## Problem statement
Which lines in the data below contain the word "import"? Pull each of them out.

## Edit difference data
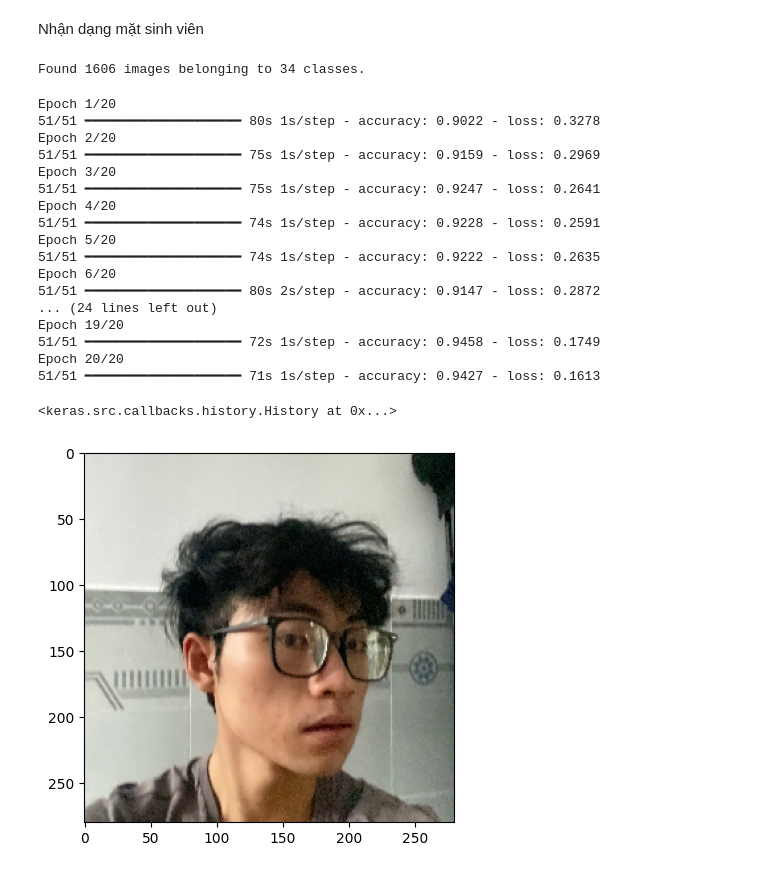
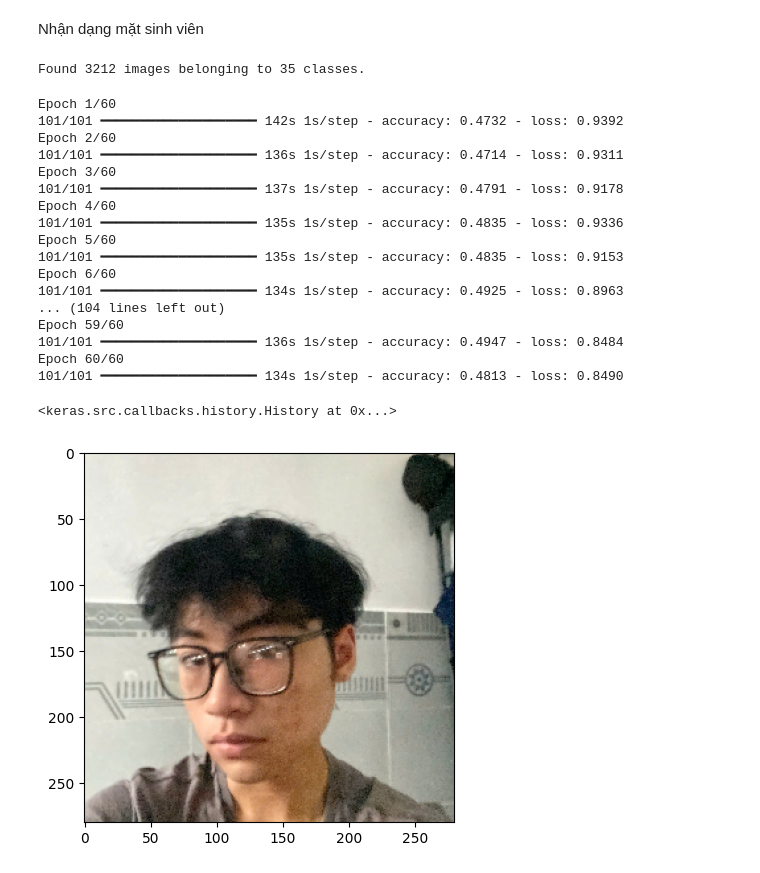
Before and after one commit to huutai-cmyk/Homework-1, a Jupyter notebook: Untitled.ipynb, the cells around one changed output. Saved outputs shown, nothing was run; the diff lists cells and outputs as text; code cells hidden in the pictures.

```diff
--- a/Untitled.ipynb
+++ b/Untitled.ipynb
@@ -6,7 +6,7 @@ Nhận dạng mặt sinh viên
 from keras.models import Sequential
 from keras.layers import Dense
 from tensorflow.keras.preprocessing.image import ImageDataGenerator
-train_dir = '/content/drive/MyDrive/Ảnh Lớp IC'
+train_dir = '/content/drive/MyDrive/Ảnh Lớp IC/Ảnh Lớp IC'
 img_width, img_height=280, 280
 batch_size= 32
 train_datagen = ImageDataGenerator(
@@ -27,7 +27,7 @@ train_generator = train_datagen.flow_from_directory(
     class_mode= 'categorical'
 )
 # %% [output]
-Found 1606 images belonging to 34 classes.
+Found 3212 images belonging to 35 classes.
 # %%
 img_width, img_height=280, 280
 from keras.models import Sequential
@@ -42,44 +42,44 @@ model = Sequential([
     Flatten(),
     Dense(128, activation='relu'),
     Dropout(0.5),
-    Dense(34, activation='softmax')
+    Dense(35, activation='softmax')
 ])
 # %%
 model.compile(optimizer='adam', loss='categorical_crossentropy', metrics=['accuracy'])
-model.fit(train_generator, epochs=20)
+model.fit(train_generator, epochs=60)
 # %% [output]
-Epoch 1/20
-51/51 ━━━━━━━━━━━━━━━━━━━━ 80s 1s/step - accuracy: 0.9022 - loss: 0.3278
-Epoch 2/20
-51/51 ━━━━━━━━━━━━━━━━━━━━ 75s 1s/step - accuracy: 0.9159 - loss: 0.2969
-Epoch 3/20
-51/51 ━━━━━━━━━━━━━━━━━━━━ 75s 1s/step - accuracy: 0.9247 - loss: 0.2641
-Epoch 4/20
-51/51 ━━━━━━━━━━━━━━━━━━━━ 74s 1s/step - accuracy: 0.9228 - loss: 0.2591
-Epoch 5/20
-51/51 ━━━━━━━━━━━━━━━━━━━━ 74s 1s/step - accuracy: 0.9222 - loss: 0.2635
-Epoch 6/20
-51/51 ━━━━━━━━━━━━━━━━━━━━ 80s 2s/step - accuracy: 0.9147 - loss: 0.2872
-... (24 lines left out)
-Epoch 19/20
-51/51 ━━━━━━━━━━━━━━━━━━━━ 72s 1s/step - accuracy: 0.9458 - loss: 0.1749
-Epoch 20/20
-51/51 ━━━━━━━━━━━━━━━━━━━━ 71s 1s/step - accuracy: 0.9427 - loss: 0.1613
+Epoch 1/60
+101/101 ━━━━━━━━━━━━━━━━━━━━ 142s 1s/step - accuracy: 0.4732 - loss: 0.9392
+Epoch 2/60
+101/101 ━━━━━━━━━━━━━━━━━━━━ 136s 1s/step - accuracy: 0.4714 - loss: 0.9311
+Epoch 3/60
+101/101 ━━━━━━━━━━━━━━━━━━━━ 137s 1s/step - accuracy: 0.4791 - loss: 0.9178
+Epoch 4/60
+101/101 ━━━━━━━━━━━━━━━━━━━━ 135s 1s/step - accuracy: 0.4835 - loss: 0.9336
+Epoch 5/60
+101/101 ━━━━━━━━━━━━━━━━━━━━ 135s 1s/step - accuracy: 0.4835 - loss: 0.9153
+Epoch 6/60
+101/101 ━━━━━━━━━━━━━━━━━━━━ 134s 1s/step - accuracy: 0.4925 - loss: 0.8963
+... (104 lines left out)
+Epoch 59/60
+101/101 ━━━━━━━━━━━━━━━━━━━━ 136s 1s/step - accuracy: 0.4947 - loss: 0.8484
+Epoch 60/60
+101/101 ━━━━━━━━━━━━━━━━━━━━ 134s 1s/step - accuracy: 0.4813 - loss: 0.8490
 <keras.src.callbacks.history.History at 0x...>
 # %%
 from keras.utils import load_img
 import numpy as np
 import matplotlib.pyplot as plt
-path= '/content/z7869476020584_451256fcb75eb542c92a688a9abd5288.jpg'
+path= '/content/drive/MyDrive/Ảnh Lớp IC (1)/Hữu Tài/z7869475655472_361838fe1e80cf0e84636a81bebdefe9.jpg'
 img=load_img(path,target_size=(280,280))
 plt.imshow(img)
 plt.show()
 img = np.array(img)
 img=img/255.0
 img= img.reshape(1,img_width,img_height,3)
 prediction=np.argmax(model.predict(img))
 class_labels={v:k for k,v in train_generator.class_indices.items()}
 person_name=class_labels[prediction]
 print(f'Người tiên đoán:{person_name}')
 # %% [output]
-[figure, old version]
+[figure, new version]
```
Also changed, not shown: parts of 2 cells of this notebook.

## Reply
 from keras.models import Sequential
 from keras.layers import Dense
 from tensorflow.keras.preprocessing.image import ImageDataGenerator
 from keras.models import Sequential
 from keras.utils import load_img
 import numpy as np
 import matplotlib.pyplot as plt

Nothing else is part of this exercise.